We develop several new communication-efficient second-order methods for distributed optimization. Our first method, NEWTON-STAR, is a variant of Newton's method from which it inherits its fast local quadratic rate. However, unlike Newton's method, NEWTON-STAR enjoys the same per iteration communication cost as gradient descent. While this method is impractical as it relies on the use of certain unknown parameters characterizing the Hessian of the objective function at the optimum, it serves as the starting point which enables us to design practical variants thereof with strong theoretical guarantees. In particular, we design a stochastic sparsification strategy for learning the unknown parameters in an iterative fashion in a communication efficient manner. Applying this strategy to NEWTON-STAR leads to our next method, NEWTON-LEARN, for which we prove local linear and superlinear rates independent of the condition number. When applicable, this method can have dramatically superior convergence behavior when compared to state-of-the-art methods. Finally, we develop a globalization strategy using cubic regularization which leads to our next method, CUBIC-NEWTON-LEARN, for which we prove global sublinear and linear convergence rates, and a fast superlinear rate. Our results are supported with experimental results on real datasets, and show several orders of magnitude improvement on baseline and state-of-the-art methods in terms of communication complexity.
Thursday, April 15, 2021, 12:00
- 13:00
https://kaust.zoom.us/j/94262797011?pwd=ZXBBcnltQ3JvZkdhWFZjTEptL3FmUT09
Contact Person
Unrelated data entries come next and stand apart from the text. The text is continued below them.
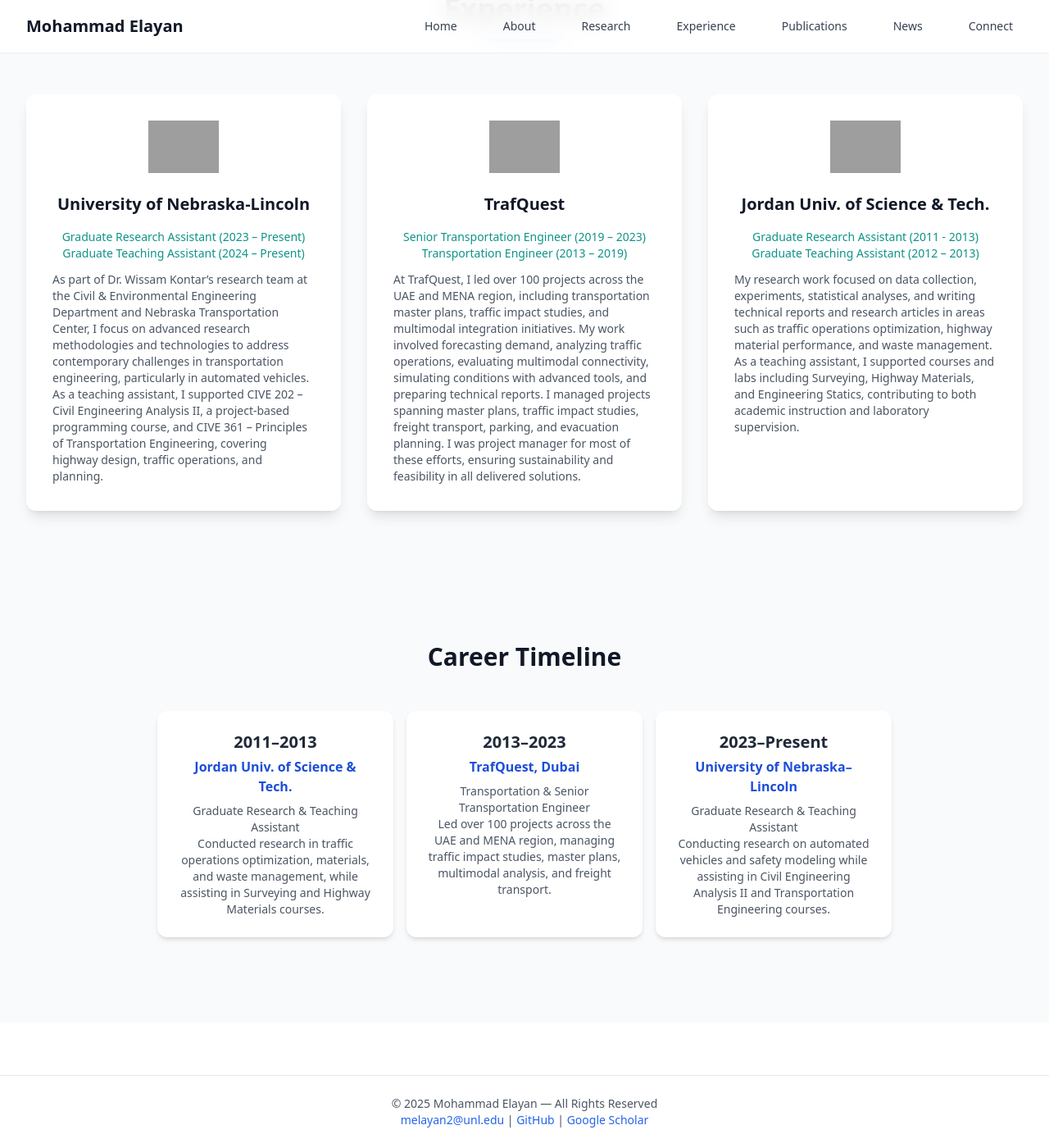
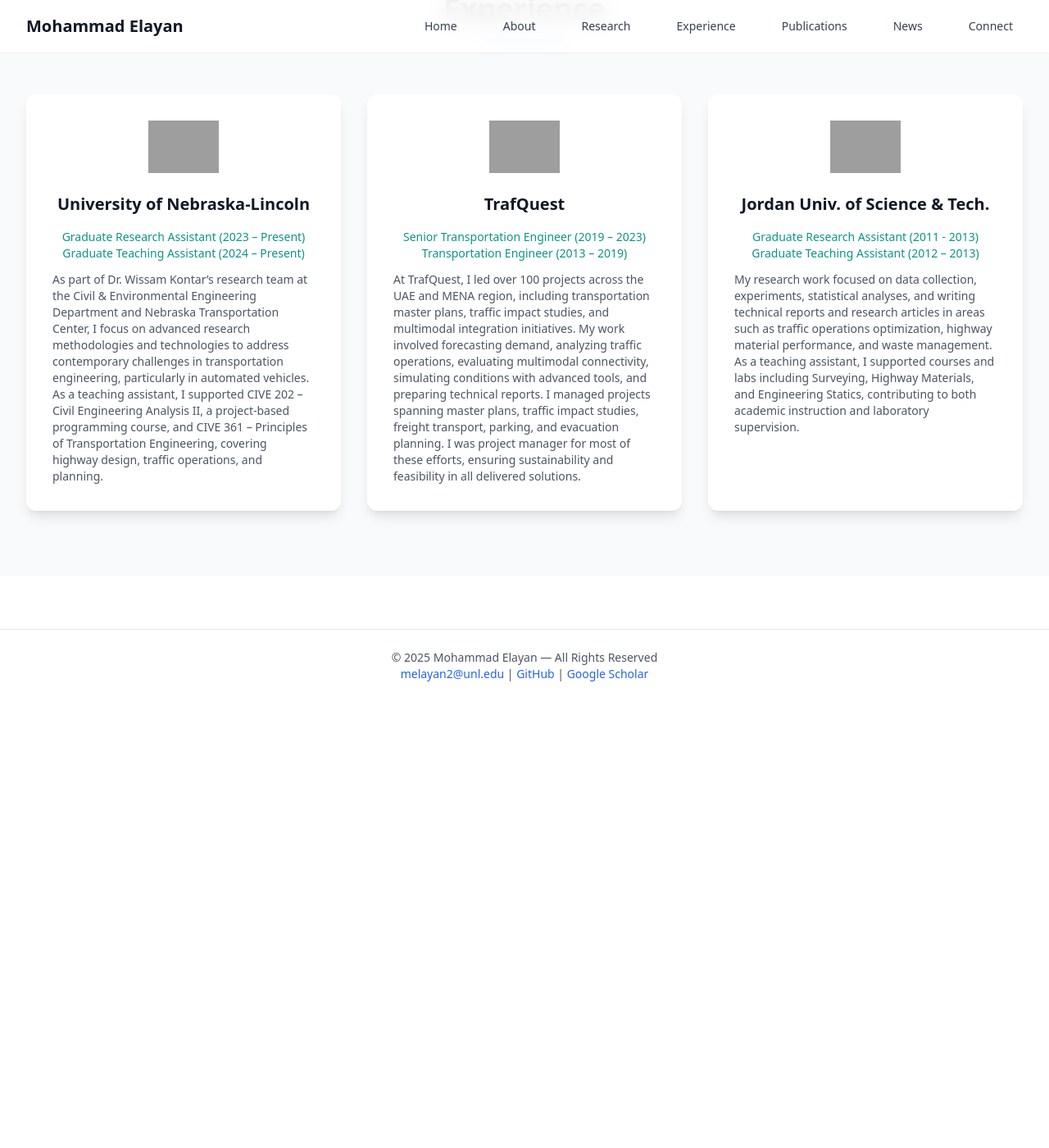
Before and after one commit to mselayan/mselayan.github.io, a Jekyll site: the page experience.html, which Jekyll copies as it is, in a window 1280 px wide and 1400 px high, scrolled down 89 px, cut to the strip 0-1400 px from the top of the window. Shown: the whole strip at 82% size. Built offline with Jekyll 4.4.1, drawn with Linux system fonts in a browser that asks for light colours; nearby versions of some CDN libraries; after the commit the page ends 945 px from its top, so only the background shows below that; grey boxes are pictures that could not be loaded.

Commit message:
Update experience.html

```diff
--- a/experience.html
+++ b/experience.html
@@ -147,61 +147,6 @@
       </div>
     </section>
 
-  <!-- Timeline Section -->
-  <section id="timeline" class="py-20 bg-gray-50 fade-in">
-    <div class="max-w-6xl mx-auto px-4 sm:px-6 lg:px-8 text-center">
-      <h2 class="text-3xl font-bold text-gray-900 mb-12">Career Timeline</h2>
-
-      <div class="cards-container flex justify-center">
-        <ul class="cards relative flex overflow-x-auto space-x-4 pb-6 px-2"
-            style="scroll-snap-type: x mandatory; scrollbar-width: none;">
-
-          <!-- JUST -->
-          <li class="flex-shrink-0 bg-white rounded-xl shadow-md p-6 w-72 scroll-snap-align-center hover:shadow-xl transition-shadow">
-            <h2 class="text-xl font-semibold text-gray-800 mb-1">2011–2013</h2>
-            <h3 class="text-blue-700 font-semibold mb-2">Jordan Univ. of Science & Tech.</h3>
-            <p class="text-sm text-gray-600">
-              Graduate Research & Teaching Assistant<br>
-              Conducted research in traffic operations optimization, materials, and waste management, while assisting in Surveying and Highway Materials courses.
-            </p>
-          </li>
-
-          <!-- TrafQuest -->
-          <li class="flex-shrink-0 bg-white rounded-xl shadow-md p-6 w-72 scroll-snap-align-center hover:shadow-xl transition-shadow">
-            <h2 class="text-xl font-semibold text-gray-800 mb-1">2013–2023</h2>
-            <h3 class="text-blue-700 font-semibold mb-2">TrafQuest, Dubai</h3>
-            <p class="text-sm text-gray-600">
-              Transportation & Senior Transportation Engineer<br>
-              Led over 100 projects across the UAE and MENA region, managing traffic impact studies, master plans, multimodal analysis, and freight transport.
-            </p>
-          </li>
-
-          <!-- UNL -->
-          <li class="flex-shrink-0 bg-white rounded-xl shadow-md p-6 w-72 scroll-snap-align-center hover:shadow-xl transition-shadow">
-            <h2 class="text-xl font-semibold text-gray-800 mb-1">2023–Present</h2>
-            <h3 class="text-blue-700 font-semibold mb-2">University of Nebraska–Lincoln</h3>
-            <p class="text-sm text-gray-600">
-              Graduate Research & Teaching Assistant<br>
-              Conducting research on automated vehicles and safety modeling while assisting in Civil Engineering Analysis II and Transportation Engineering courses.
-            </p>
-          </li>
-        </ul>
-      </div>
-    </div>
-
-    <style>
-      /* Make horizontal scroll smooth and hidden scrollbar */
-      .cards-container::-webkit-scrollbar {
-        display: none;
-      }
-      .cards input[type="radio"] {
-        display: none;
-      }
-      .cards label {
-        display: none;
-      }
-    </style>
-  </section>
 
     <!-- Footer -->
     <footer class="bg-white text-gray-600 text-sm text-center py-6 border-t mt-16 fade-in stagger-4">
```
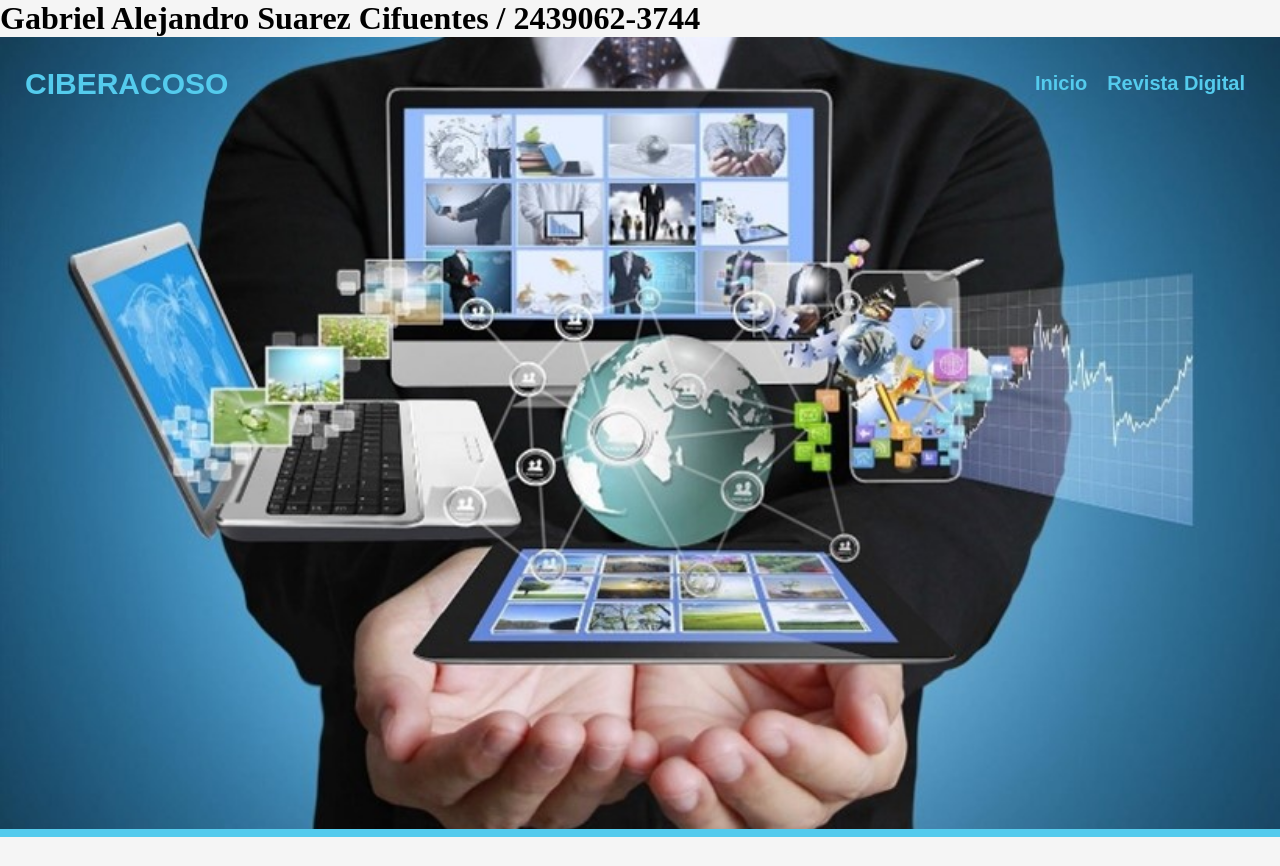
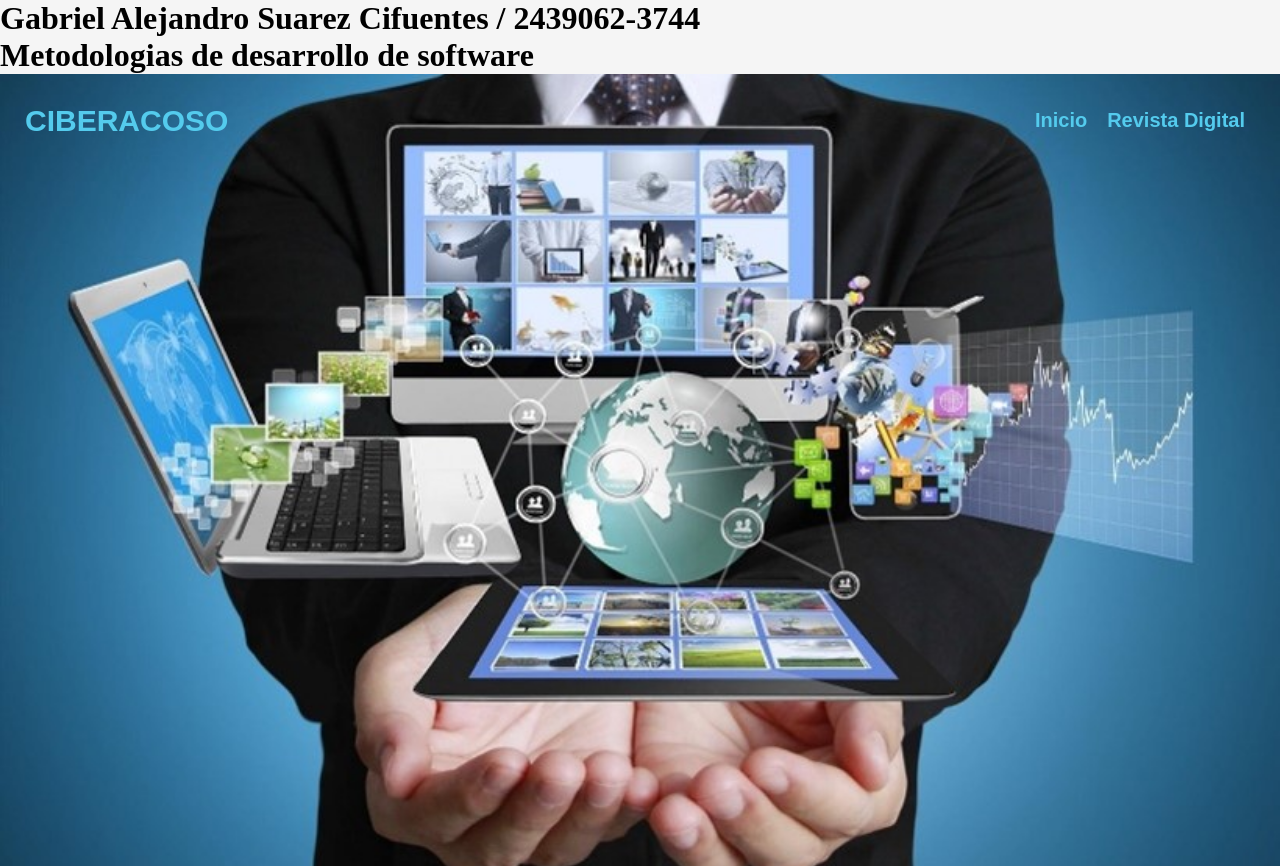
Before and after one commit to Gabito-Amateur/PruebaGitMetodologiaSoftware, a plain HTML site: page index.html in a window 1280 px wide. Shown: the top 866 px of the page. Drawn offline with Linux system fonts and the light colour scheme.

Commit message:
Si, ahora tiene el nombre de la materia

```diff
--- a/index.html
+++ b/index.html
@@ -12,6 +12,7 @@
 
 <body>
  <h1>Gabriel Alejandro Suarez Cifuentes / 2439062-3744</h1>
+ <h1>Metodologias de desarrollo de software</h1>
     <!-- SECCION 1: INICIO DE PAGINA-MENU-FONDO-ECT LA PARTE DE ARRIVA -->
 
 
```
Dynamic programming is an efficient technique to solve optimization problems. It is based on decomposing the initial problem into simpler ones and solving these sub-problems beginning from the simplest ones. A conventional dynamic programming algorithm returns an optimal object from a given set of objects. We developed extensions of dynamic programming which allow us (i) to describe the set of objects under consideration, (ii) to perform a multi-stage optimization of objects relative to different criteria, (iii) to count the number of optimal objects, (iv) to find the set of Pareto optimal points for the bi-criteria optimization problem, and (v) to study the relationships between two criteria. The considered applications include optimization of decision trees and decision rule systems as algorithms for problem-solving, as ways for knowledge representation, and as classifiers, optimization of element partition trees for rectangular meshes which are used in finite element methods for solving PDEs, and multi-stage optimization for such classic combinatorial optimization problems as matrix chain multiplication, binary search trees, global sequence alignment, and shortest paths.
Olivier Guéant, Professor, Applied Mathematics at Université Paris 1 Panthéon-Sorbonne, France
Tuesday, April 13, 2021, 15:00
- 18:00
https://kaust.zoom.us/j/97831248001
Contact Person
This 6-hour course covers the theory of optimal control in the case of discrete spaces / graphs. In the first part, we present the dynamic programming principle and the resulting Bellman equations. Bellman equations, which turn out to be a system of backward ordinary differential equations (ODE), are then thoroughly studied: in addition to existence and uniqueness results obtained through classical ODE tools and comparison principles, the long-term behavior of optimal control problems is studied using comparison principles and semi-group tools. The second part of the course focuses on a special case of optimal control problems on graphs for which closed-form solutions can be derived. The link with inventory management problems will be presented in details (in particular the link with the resolution of the Avellaneda-Stoikov problem, a classical problem in finance).